(Records contained in a dataset)
────
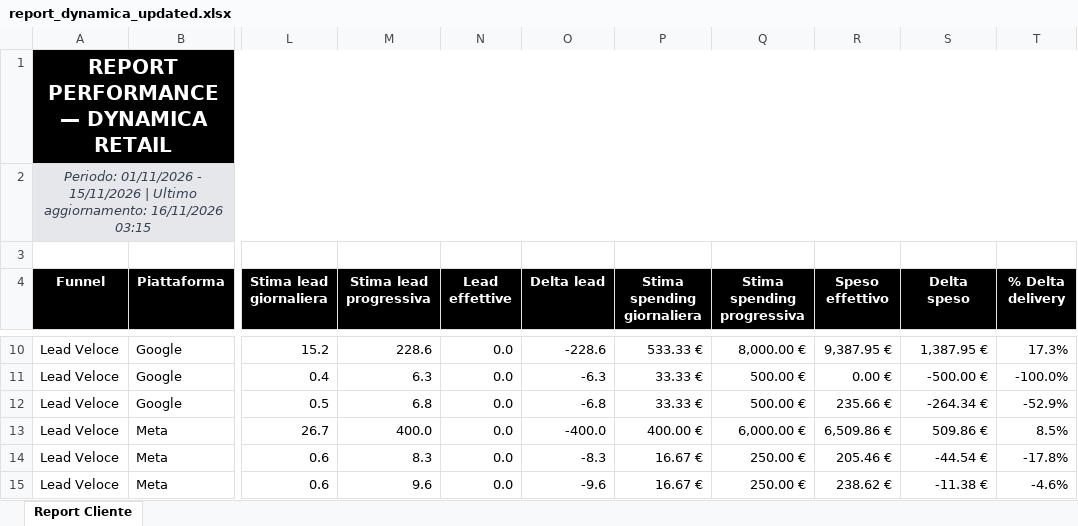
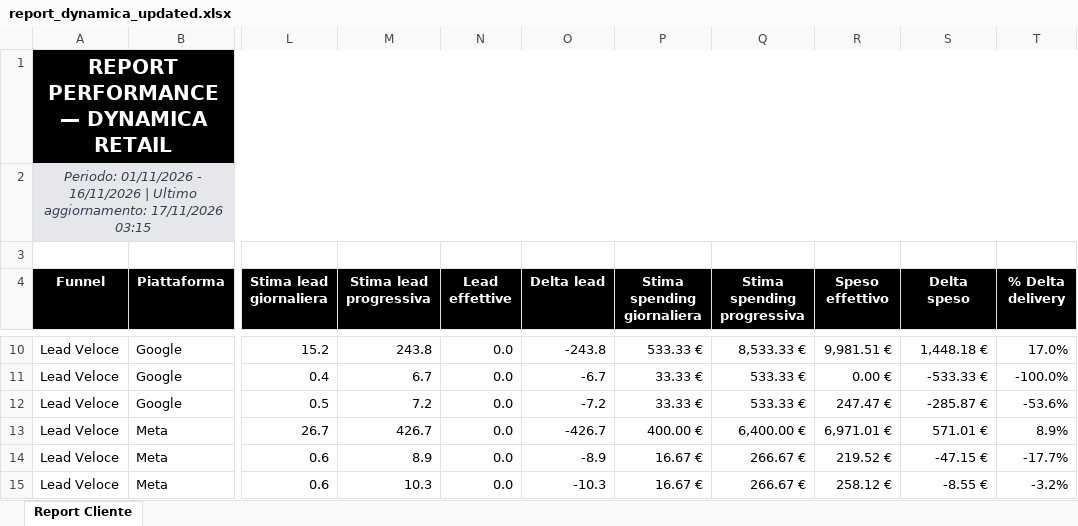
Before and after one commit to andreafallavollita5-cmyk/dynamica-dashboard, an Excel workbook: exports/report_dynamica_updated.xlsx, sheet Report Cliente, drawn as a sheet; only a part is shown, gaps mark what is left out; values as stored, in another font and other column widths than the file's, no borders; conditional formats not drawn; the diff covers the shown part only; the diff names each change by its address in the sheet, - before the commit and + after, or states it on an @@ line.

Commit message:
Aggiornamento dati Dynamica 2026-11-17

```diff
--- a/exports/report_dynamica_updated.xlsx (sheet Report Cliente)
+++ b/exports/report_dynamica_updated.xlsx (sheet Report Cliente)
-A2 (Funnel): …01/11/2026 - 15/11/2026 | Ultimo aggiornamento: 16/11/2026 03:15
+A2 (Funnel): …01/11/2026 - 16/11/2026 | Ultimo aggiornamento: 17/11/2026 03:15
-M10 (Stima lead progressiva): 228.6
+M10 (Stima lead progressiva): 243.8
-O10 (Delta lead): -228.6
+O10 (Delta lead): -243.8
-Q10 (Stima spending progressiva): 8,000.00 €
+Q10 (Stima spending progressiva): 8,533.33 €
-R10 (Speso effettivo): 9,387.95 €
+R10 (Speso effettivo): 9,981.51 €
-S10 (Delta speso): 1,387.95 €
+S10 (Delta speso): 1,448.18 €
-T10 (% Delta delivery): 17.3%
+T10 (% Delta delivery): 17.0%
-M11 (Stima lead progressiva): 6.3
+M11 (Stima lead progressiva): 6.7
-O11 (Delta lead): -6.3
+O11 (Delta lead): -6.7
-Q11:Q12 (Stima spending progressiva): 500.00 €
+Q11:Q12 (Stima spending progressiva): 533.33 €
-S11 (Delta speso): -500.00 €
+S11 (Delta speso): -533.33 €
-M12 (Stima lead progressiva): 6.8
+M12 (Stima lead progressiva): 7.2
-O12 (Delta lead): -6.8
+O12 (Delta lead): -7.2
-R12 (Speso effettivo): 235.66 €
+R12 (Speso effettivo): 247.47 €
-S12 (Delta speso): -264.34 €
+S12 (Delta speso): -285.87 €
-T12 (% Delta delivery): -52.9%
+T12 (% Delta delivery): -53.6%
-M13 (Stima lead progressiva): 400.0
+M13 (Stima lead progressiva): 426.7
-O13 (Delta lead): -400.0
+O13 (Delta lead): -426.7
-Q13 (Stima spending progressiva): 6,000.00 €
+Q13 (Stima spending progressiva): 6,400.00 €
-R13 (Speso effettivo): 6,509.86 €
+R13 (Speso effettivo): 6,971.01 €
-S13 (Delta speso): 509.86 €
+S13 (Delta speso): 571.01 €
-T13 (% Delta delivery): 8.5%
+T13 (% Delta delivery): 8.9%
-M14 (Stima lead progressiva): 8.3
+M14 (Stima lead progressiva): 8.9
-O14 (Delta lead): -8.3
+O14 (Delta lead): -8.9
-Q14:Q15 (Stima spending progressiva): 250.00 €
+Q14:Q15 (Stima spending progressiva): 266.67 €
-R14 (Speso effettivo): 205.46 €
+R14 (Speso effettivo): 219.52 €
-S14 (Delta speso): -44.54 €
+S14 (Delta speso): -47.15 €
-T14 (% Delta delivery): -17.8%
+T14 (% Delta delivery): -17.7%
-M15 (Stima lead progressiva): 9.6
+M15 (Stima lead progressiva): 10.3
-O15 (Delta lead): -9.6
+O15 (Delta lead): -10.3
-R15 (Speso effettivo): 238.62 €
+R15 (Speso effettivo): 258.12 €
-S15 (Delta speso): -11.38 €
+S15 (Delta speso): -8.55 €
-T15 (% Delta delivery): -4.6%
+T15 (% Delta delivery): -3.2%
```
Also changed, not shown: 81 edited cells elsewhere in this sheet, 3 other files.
────
● **Work required**
Each record must appear again exactly as written above, without its pictures.

● **Result for this task**
Before and after one commit to andreafallavollita5-cmyk/dynamica-dashboard, an Excel workbook: exports/report_dynamica_updated.xlsx, sheet Report Cliente, drawn as a sheet; only a part is shown, gaps mark what is left out; values as stored, in another font and other column widths than the file's, no borders; conditional formats not drawn; the diff covers the shown part only; the diff names each change by its address in the sheet, - before the commit and + after, or states it on an @@ line.

Commit message:
Aggiornamento dati Dynamica 2026-11-17

```diff
--- a/exports/report_dynamica_updated.xlsx (sheet Report Cliente)
+++ b/exports/report_dynamica_updated.xlsx (sheet Report Cliente)
-A2 (Funnel): …01/11/2026 - 15/11/2026 | Ultimo aggiornamento: 16/11/2026 03:15
+A2 (Funnel): …01/11/2026 - 16/11/2026 | Ultimo aggiornamento: 17/11/2026 03:15
-M10 (Stima lead progressiva): 228.6
+M10 (Stima lead progressiva): 243.8
-O10 (Delta lead): -228.6
+O10 (Delta lead): -243.8
-Q10 (Stima spending progressiva): 8,000.00 €
+Q10 (Stima spending progressiva): 8,533.33 €
-R10 (Speso effettivo): 9,387.95 €
+R10 (Speso effettivo): 9,981.51 €
-S10 (Delta speso): 1,387.95 €
+S10 (Delta speso): 1,448.18 €
-T10 (% Delta delivery): 17.3%
+T10 (% Delta delivery): 17.0%
-M11 (Stima lead progressiva): 6.3
+M11 (Stima lead progressiva): 6.7
-O11 (Delta lead): -6.3
+O11 (Delta lead): -6.7
-Q11:Q12 (Stima spending progressiva): 500.00 €
+Q11:Q12 (Stima spending progressiva): 533.33 €
-S11 (Delta speso): -500.00 €
+S11 (Delta speso): -533.33 €
-M12 (Stima lead progressiva): 6.8
+M12 (Stima lead progressiva): 7.2
-O12 (Delta lead): -6.8
+O12 (Delta lead): -7.2
-R12 (Speso effettivo): 235.66 €
+R12 (Speso effettivo): 247.47 €
-S12 (Delta speso): -264.34 €
+S12 (Delta speso): -285.87 €
-T12 (% Delta delivery): -52.9%
+T12 (% Delta delivery): -53.6%
-M13 (Stima lead progressiva): 400.0
+M13 (Stima lead progressiva): 426.7
-O13 (Delta lead): -400.0
+O13 (Delta lead): -426.7
-Q13 (Stima spending progressiva): 6,000.00 €
+Q13 (Stima spending progressiva): 6,400.00 €
-R13 (Speso effettivo): 6,509.86 €
+R13 (Speso effettivo): 6,971.01 €
-S13 (Delta speso): 509.86 €
+S13 (Delta speso): 571.01 €
-T13 (% Delta delivery): 8.5%
+T13 (% Delta delivery): 8.9%
-M14 (Stima lead progressiva): 8.3
+M14 (Stima lead progressiva): 8.9
-O14 (Delta lead): -8.3
+O14 (Delta lead): -8.9
-Q14:Q15 (Stima spending progressiva): 250.00 €
+Q14:Q15 (Stima spending progressiva): 266.67 €
-R14 (Speso effettivo): 205.46 €
+R14 (Speso effettivo): 219.52 €
-S14 (Delta speso): -44.54 €
+S14 (Delta speso): -47.15 €
-T14 (% Delta delivery): -17.8%
+T14 (% Delta delivery): -17.7%
-M15 (Stima lead progressiva): 9.6
+M15 (Stima lead progressiva): 10.3
-O15 (Delta lead): -9.6
+O15 (Delta lead): -10.3
-R15 (Speso effettivo): 238.62 €
+R15 (Speso effettivo): 258.12 €
-S15 (Delta speso): -11.38 €
+S15 (Delta speso): -8.55 €
-T15 (% Delta delivery): -4.6%
+T15 (% Delta delivery): -3.2%
```
Also changed, not shown: 81 edited cells elsewhere in this sheet, 3 other files.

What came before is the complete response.